**PROBLEM REQUIREMENTS**
Go through the listing and return every line with "fonts" in it.

**INPUT**

____________

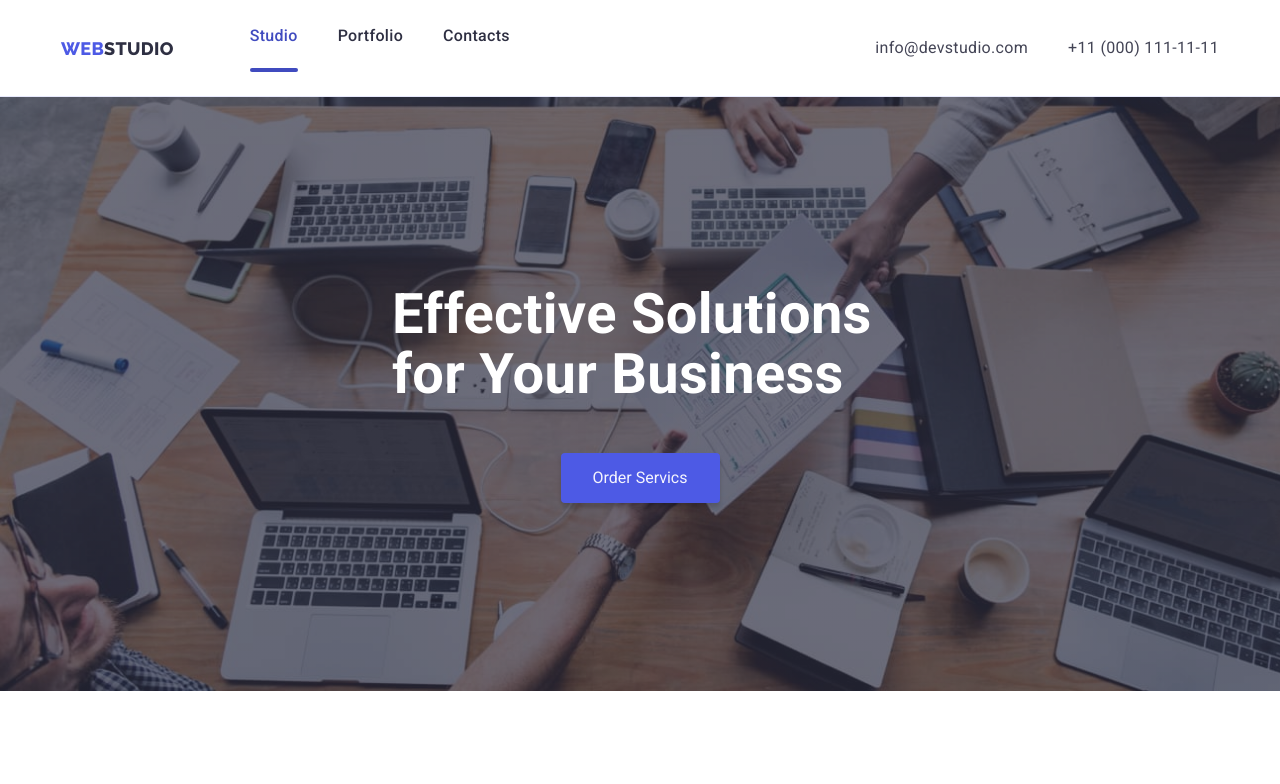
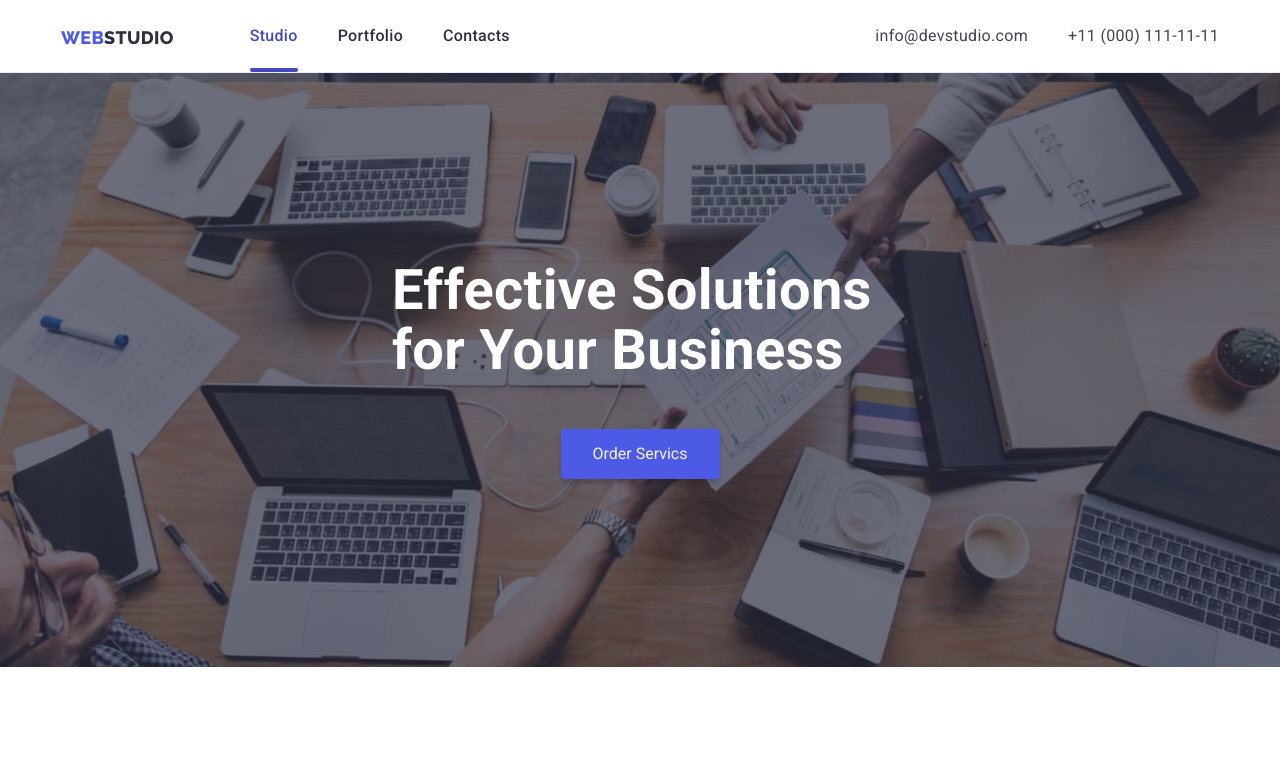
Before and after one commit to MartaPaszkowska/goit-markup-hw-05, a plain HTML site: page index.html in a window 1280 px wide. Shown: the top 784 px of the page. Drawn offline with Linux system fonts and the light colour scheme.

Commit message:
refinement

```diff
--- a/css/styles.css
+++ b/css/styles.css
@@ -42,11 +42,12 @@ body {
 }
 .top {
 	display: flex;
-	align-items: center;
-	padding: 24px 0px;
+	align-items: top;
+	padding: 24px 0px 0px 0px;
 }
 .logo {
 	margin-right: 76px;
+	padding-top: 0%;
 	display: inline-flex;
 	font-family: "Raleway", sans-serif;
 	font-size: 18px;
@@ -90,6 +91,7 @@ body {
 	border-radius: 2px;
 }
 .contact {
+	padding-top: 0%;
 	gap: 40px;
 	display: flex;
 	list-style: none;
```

____________

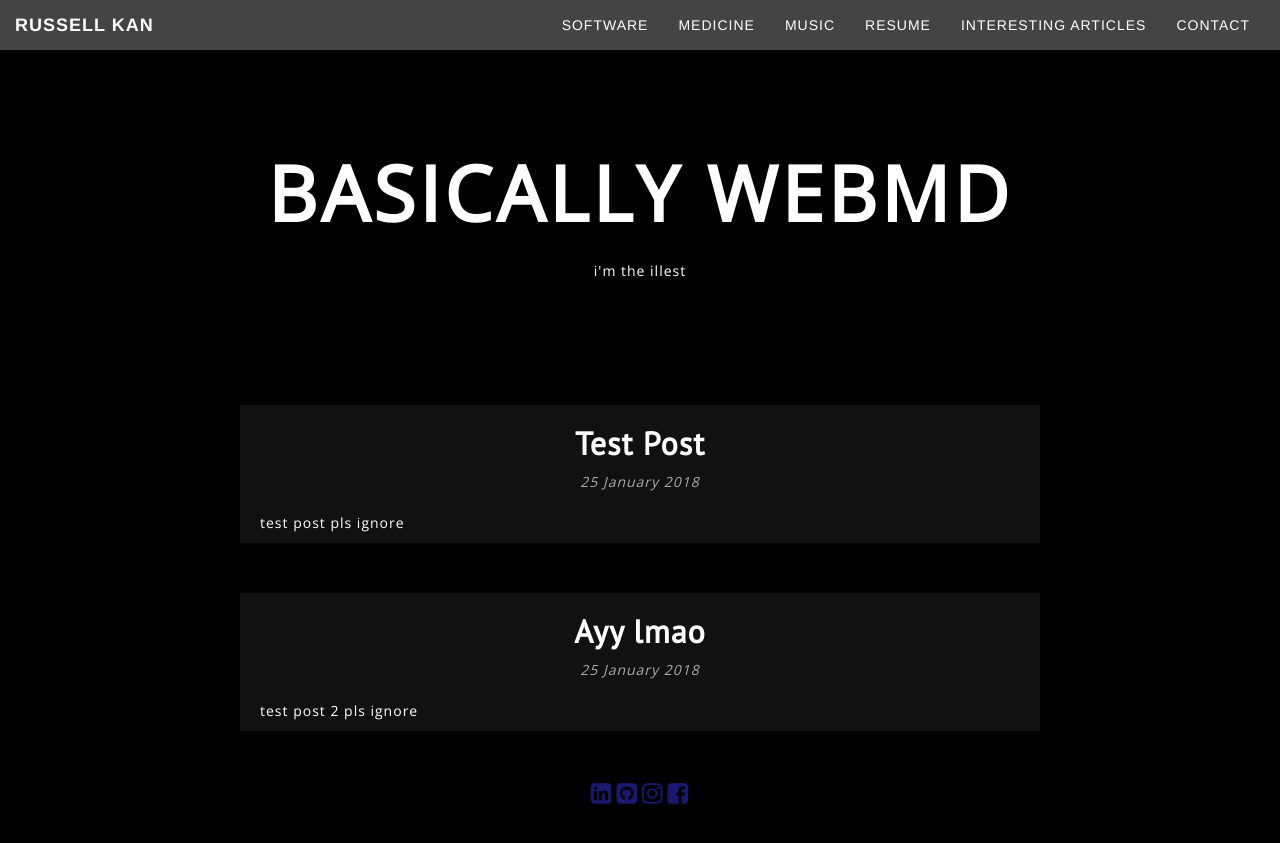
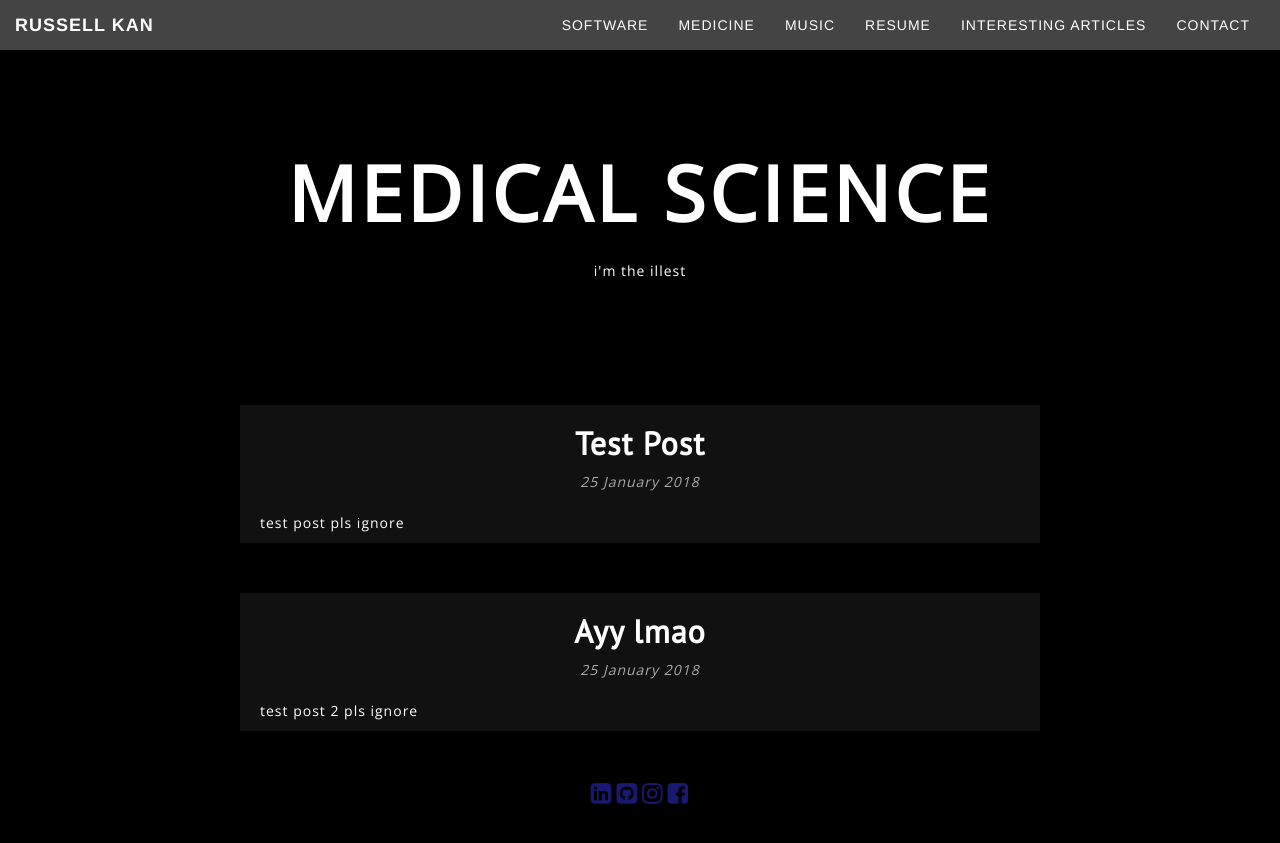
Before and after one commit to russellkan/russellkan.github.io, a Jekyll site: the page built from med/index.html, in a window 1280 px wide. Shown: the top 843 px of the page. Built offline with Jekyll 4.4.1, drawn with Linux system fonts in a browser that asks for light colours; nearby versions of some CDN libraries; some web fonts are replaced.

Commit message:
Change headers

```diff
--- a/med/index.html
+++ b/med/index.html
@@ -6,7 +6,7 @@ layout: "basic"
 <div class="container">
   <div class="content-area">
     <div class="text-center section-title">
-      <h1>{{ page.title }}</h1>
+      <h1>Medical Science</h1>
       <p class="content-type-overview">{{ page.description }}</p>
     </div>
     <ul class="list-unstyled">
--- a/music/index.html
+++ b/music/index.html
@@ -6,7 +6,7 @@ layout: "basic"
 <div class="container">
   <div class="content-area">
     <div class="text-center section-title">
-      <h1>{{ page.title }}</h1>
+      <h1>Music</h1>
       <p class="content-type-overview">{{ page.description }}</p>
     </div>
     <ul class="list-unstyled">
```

____________

**TASK RESPONSE**
Before and after one commit to MartaPaszkowska/goit-markup-hw-05, a plain HTML site: page index.html in a window 1280 px wide. Shown: the top 784 px of the page. Drawn offline with Linux system fonts and the light colour scheme.
Before and after one commit to russellkan/russellkan.github.io, a Jekyll site: the page built from med/index.html, in a window 1280 px wide. Shown: the top 843 px of the page. Built offline with Jekyll 4.4.1, drawn with Linux system fonts in a browser that asks for light colours; nearby versions of some CDN libraries; some web fonts are replaced.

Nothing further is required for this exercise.